You have sign errors involving the same quantity where you made the parentheses mistake (corrections in red). Try the calculations again.

Δ = -j4(I1)x(34.999+j41.707)(I2) - (-j6)(I1)x(-34.999-j35.707)(I2) = (381.07-j349.99)
ΔI1 = (-j415)x(34.999+j41.707)(I2) - (0) x (-34.999-j35.707)(I2) = (17308.4-j14524.6)
ΔI2 = (-j4)(I1)x(0) - (-j6)(I1) x (-j416) = (2490)

I1 = (17308.4-j14524.6)/ (381.07-j349.99) = (3.963+j3.639)
I2 = (2490)/ (381.07-j349.99) = (3.544+j3.255)

Thanks guy's I've got the right answer now.

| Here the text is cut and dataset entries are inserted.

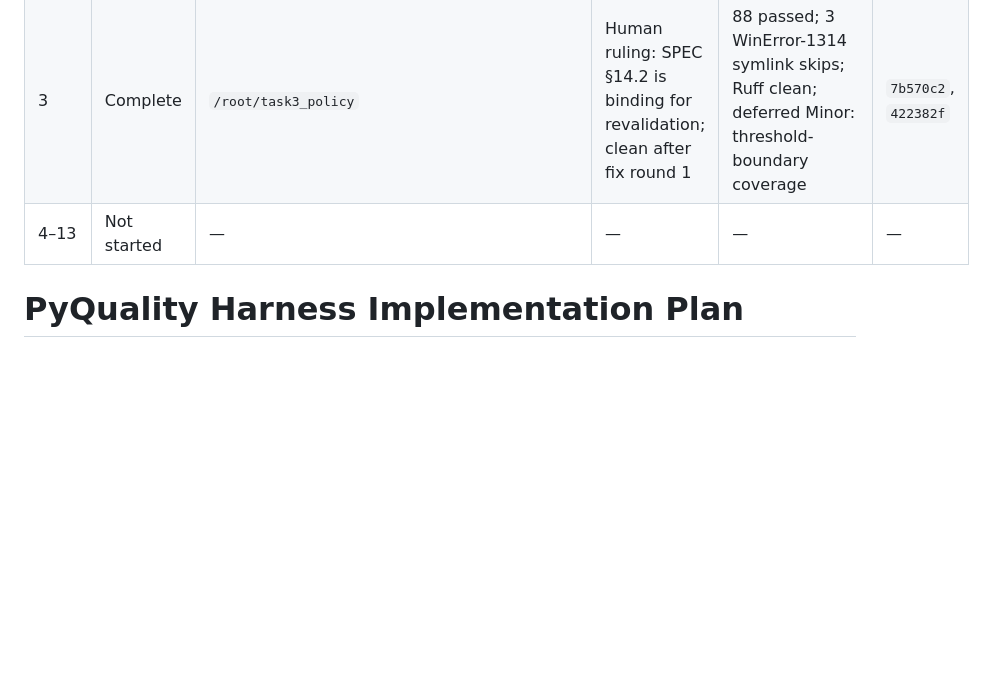
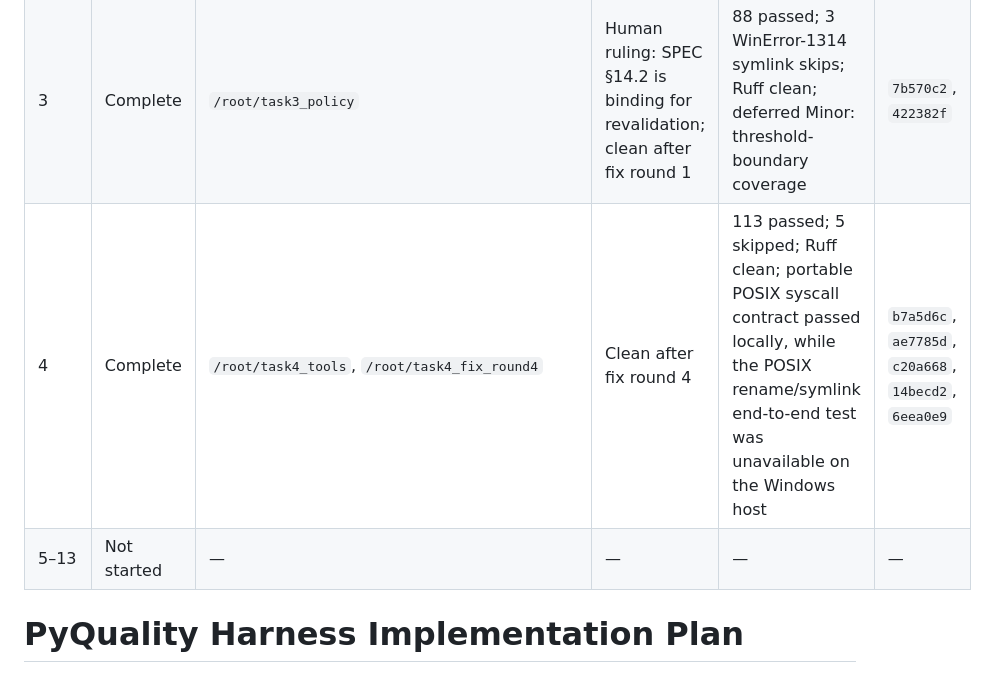
Before and after one commit to oVLVo11/AI4SE, a Markdown page: PLAN.md, the part around the change. Drawn GitHub-style; blank space fills up the shorter version.

```diff
--- a/PLAN.md
+++ b/PLAN.md
@@ -6,7 +6,8 @@
 | 1 | Complete | `/root/task1_domain_config` | Clean after fix round 3 | 47 passed; Ruff clean | `297d277`, `6df8353`, `a3908f9`, `920983e`, `a200b8b` |
 | 2 | Complete | `/root/task2_storage_memory` | Clean after fix round 1 | 64 passed; Ruff clean; two deferred minors: repository close/context-manager support and directory-prefix/validator-scope selector tests | `73261de`, `a606267` |
 | 3 | Complete | `/root/task3_policy` | Human ruling: SPEC §14.2 is binding for revalidation; clean after fix round 1 | 88 passed; 3 WinError-1314 symlink skips; Ruff clean; deferred Minor: threshold-boundary coverage | `7b570c2`, `422382f` |
-| 4–13 | Not started | — | — | — | — |
+| 4 | Complete | `/root/task4_tools`, `/root/task4_fix_round4` | Clean after fix round 4 | 113 passed; 5 skipped; Ruff clean; portable POSIX syscall contract passed locally, while the POSIX rename/symlink end-to-end test was unavailable on the Windows host | `b7a5d6c`, `ae7785d`, `c20a668`, `14becd2`, `6eea0e9` |
+| 5–13 | Not started | — | — | — | — |
 
 # PyQuality Harness Implementation Plan
 
```
Also changed, not shown: AGENT_LOG.md (+4 -0 lines).
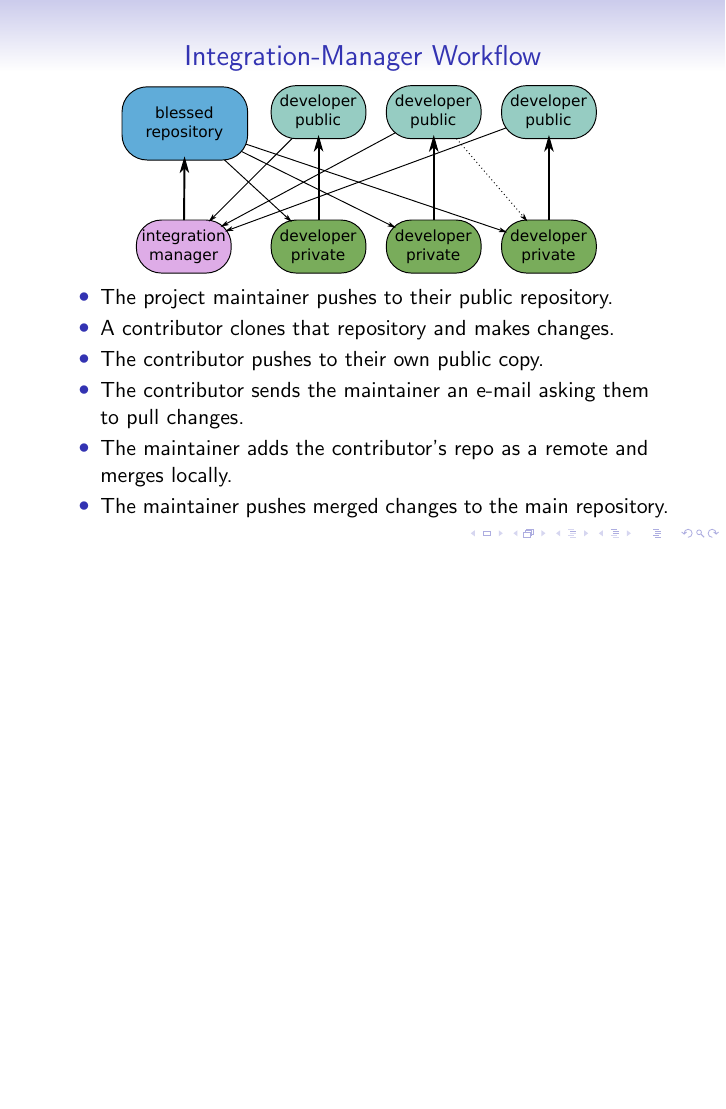
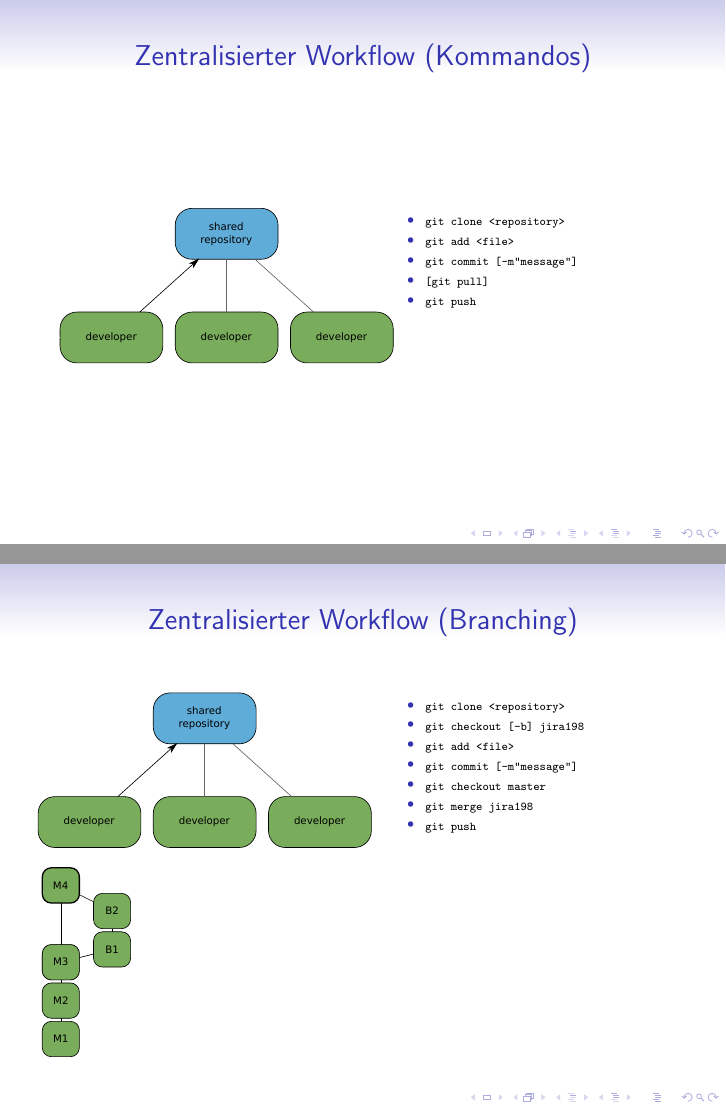
Before and after one commit to hanbei/git_tutorial, LaTeX slides (git.tex, which reads workflows.tex): page 31 of 36 before the commit and pages 29 and 34 of 46 after it, the two joined at a grey line, the shorter picture padded with empty space. Compiled offline with pdfLaTeX.

Commit message:
added command tutorial to centralized workflow

```diff
--- a/workflows.tex
+++ b/workflows.tex
@@ -70,3 +70,9 @@
 \pause \item Bekannt aus SVN
 \pause \item Git verhindert überschreiben von Daten
 \end{itemize}
+\end{frame}
+
+\begin{frame}{Zentralisierter Workflow (Kommandos)}
+\begin{columns}[T]
+  \begin{column}{.5\textwidth}
+    \begin{block}{}
@@ -72,0 +84,23 @@
+    \end{block}
+  \end{column}
+  \begin{column}{.5\textwidth}
+    \begin{block}{}
+    	\begin{tiny}
+		\begin{itemize}
+		  \item \texttt{git clone <repository>}
+  		  \pause \item \texttt{git add <file>}
+  		  \item \texttt{git commit [-m"message"]}
+  		  \pause
+		  \pause \item \texttt{[git pull]}
+  		  \pause \item \texttt{git push}
+		\end{itemize}
+    	\end{tiny}
+    \end{block}
+  \end{column}
+\end{columns}
+\end{frame}
+
+\begin{frame}{Zentralisierter Workflow (Branching)}
+\begin{columns}[T]
+  \begin{column}{.5\textwidth}
+    \begin{block}{}
@@ -73,3 +112,21 @@
+    \end{block}
+  \end{column}
+  \begin{column}{.5\textwidth}
+    \begin{block}{}
+    	\begin{tiny}
+		\begin{itemize}
+		  \item \texttt{git clone <repository>}
+  		  \pause \item \texttt{git checkout [-b] jira198}
+  		  \item \texttt{git add <file>}
+  		  \item \texttt{git commit [-m"message"]}
+  		  \pause \item \texttt{git checkout master}
+   		  \pause \item \texttt{git merge jira198}
+  		  \pause \item \texttt{git push}
+		\end{itemize}
+    	\end{tiny}
+    \end{block}
+  \end{column}
+\end{columns}
 \end{frame}
 
 \begin{frame}{Integration-Manager Workflow}
```
Also changed, not shown: images/centralized-workflow.pdf (deleted), images/centralized/centralized-workflow-branch-clone.pdf (added), images/centralized/centralized-workflow-branch-master.pdf (added), images/centralized/centralized-workflow-branch-merge.pdf (added), images/centralized/centralized-workflow-branch-push.pdf (added), images/centralized/centralized-workflow-branch.pdf (added), images/centralized/centralized-workflow-clone.pdf (added), images/centralized/centralized-workflow-conflict.pdf (added), images/centralized/centralized-workflow-push.pdf (added), images/centralized/centralized-workflow-work.pdf (added), images/centralized/centralized-workflow.pdf (added), images/centralized/centralized-workflow.svg (renamed from images/centralized-workflow.svg), workflows.tex (14 more changed lines).
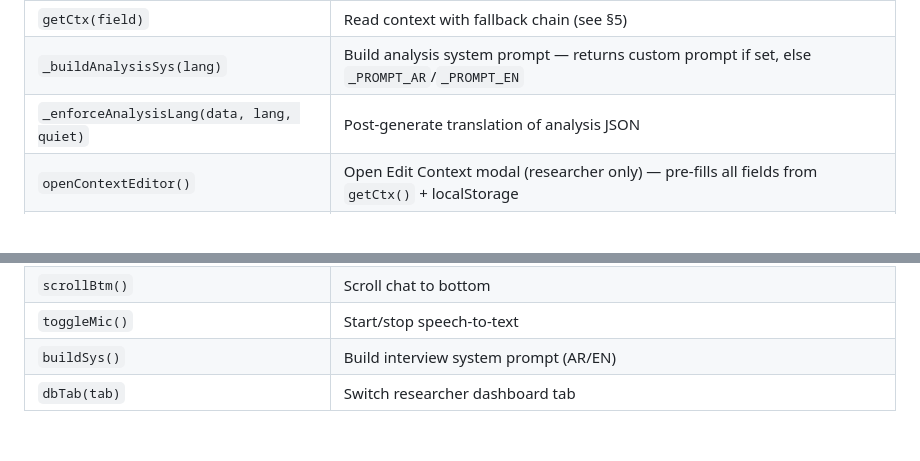
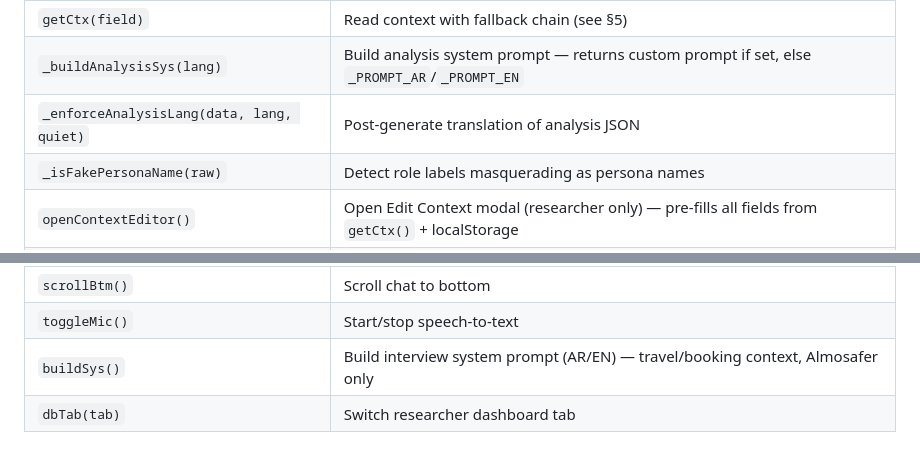
Before and after one commit to kholoud-Eltabey/AI-Interview-Agent, a Markdown page: CLAUDE.md, 2 parts joined by grey strips. Drawn GitHub-style.

```diff
--- a/CLAUDE.md
+++ b/CLAUDE.md
@@ -605,6 +651,7 @@ Researcher-only modal opened via the "Edit Context" button in the dashboard side
 | `getCtx(field)` | Read context with fallback chain (see §5) |
 | `_buildAnalysisSys(lang)` | Build analysis system prompt — returns custom prompt if set, else `_PROMPT_AR`/`_PROMPT_EN` |
 | `_enforceAnalysisLang(data, lang, quiet)` | Post-generate translation of analysis JSON |
+| `_isFakePersonaName(raw)` | Detect role labels masquerading as persona names |
 | `openContextEditor()` | Open Edit Context modal (researcher only) — pre-fills all fields from `getCtx()` + localStorage |
 | `saveContext()` | Save Goal, Audience, Business Name, Analysis Prompt, API key from Edit Context modal |
 | `resetContext()` | Clear all `interview.*` + `skoon_api_key` keys; restore `_PROMPT_EN` in prompt field |
@@ -615,5 +662,5 @@ Researcher-only modal opened via the "Edit Context" button in the dashboard side
 | `_renderApiStatus(status)` | Update dot + label in Edit Context and Profile Panel based on connection result |
 | `scrollBtm()` | Scroll chat to bottom |
 | `toggleMic()` | Start/stop speech-to-text |
-| `buildSys()` | Build interview system prompt (AR/EN) |
+| `buildSys()` | Build interview system prompt (AR/EN) — travel/booking context, Almosafer only |
 | `dbTab(tab)` | Switch researcher dashboard tab |
```
Also changed, not shown: other parts of CLAUDE.md (+55 -9 lines).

Simple mistake of not adjusting the sign on the j constant as I dropped a voltage across the impedance.

The Electrician
Gold Member
Δ = -j4(I1)x(34.999+j41.707)(I2) - (-j6)(I1)x(-34.999-j35.707)(I2) = (381.07-j349.99)
ΔI1 = (-j415)x(34.999+j41.707)(I2) - (0) x (-34.999-j35.707)(I2) = (17308.4-j14524.6)
ΔI2 = (-j4)(I1)x(0) - (-j6)(I1) x (-j416) = (2490)

I1 = (17308.4-j14524.6)/ (381.07-j349.99) = (3.963+j3.639) should be (43.627 + j1.953)
I2 = (2490)/ (381.07-j349.99) = (3.544+j3.255)

Thanks guy's I've got the right answer now. Simple mistake of not adjusting the sign on the j constant as I dropped a voltage across the impedance.

Even though I1 doesn't figure into the final calculation of the current through the load, you've made a mistake in calculating its value.

Thanks. Yes must make sure that what I input in to my calculator is correct. So just to confirm that with an impedance in the form of (a+bi), as the current crosses the impedance this would cause the voltage drop and both the real and imaginary parts sign to change i.e (-a-bi)